== Segment start ==

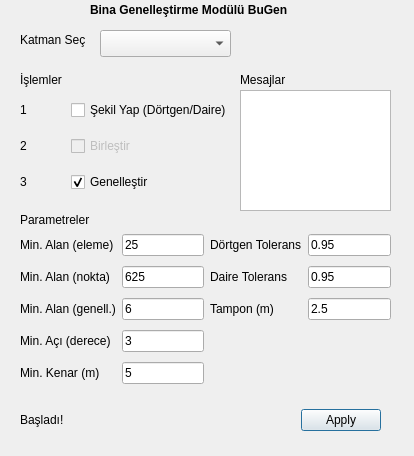
First picture: the form in main.ui, repository iobildirici/bugen, before the edit.
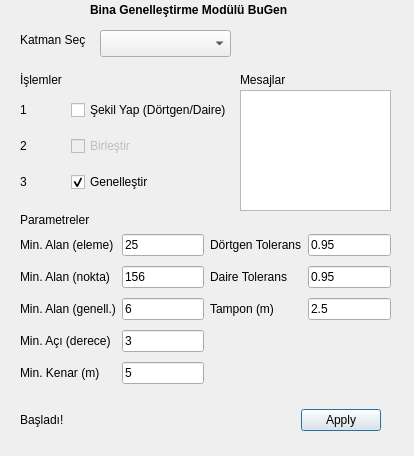
Second picture: the form after the edit.

```diff
--- a/main.ui
+++ b/main.ui
@@ -178,7 +178,7 @@
        <string>Hedef ölçekte nokta geometrisine dönüşecek alanlar (m2)</string>
       </property>
       <property name="text">
-       <string>625</string>
+       <string>156</string>
       </property>
      </widget>
     </item>
```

== Segment end ==

EXERCISE DETAILS.
Restate the listing above word for word, and skip the pictures.

PROBLEM SOLUTION.
First picture: the form in main.ui, repository iobildirici/bugen, before the edit.
Second picture: the form after the edit.

```diff
--- a/main.ui
+++ b/main.ui
@@ -178,7 +178,7 @@
        <string>Hedef ölçekte nokta geometrisine dönüşecek alanlar (m2)</string>
       </property>
       <property name="text">
-       <string>625</string>
+       <string>156</string>
       </property>
      </widget>
     </item>
```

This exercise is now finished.